**Instructions for the task**:
Set down every line of the data, unchanged and complete.

**Provided data**:

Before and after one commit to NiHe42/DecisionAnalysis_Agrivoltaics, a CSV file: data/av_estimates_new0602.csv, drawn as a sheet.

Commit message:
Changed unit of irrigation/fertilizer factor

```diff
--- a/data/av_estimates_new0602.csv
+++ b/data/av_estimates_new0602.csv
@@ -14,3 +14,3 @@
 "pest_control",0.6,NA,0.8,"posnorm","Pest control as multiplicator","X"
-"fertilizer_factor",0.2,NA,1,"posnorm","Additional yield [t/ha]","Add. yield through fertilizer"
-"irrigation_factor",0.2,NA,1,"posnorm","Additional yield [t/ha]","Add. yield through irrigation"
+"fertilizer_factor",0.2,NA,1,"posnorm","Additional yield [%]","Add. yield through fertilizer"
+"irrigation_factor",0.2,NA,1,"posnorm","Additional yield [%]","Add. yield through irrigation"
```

**Result**:
Before and after one commit to NiHe42/DecisionAnalysis_Agrivoltaics, a CSV file: data/av_estimates_new0602.csv, drawn as a sheet.

Commit message:
Changed unit of irrigation/fertilizer factor

```diff
--- a/data/av_estimates_new0602.csv
+++ b/data/av_estimates_new0602.csv
@@ -14,3 +14,3 @@
 "pest_control",0.6,NA,0.8,"posnorm","Pest control as multiplicator","X"
-"fertilizer_factor",0.2,NA,1,"posnorm","Additional yield [t/ha]","Add. yield through fertilizer"
-"irrigation_factor",0.2,NA,1,"posnorm","Additional yield [t/ha]","Add. yield through irrigation"
+"fertilizer_factor",0.2,NA,1,"posnorm","Additional yield [%]","Add. yield through fertilizer"
+"irrigation_factor",0.2,NA,1,"posnorm","Additional yield [%]","Add. yield through irrigation"
```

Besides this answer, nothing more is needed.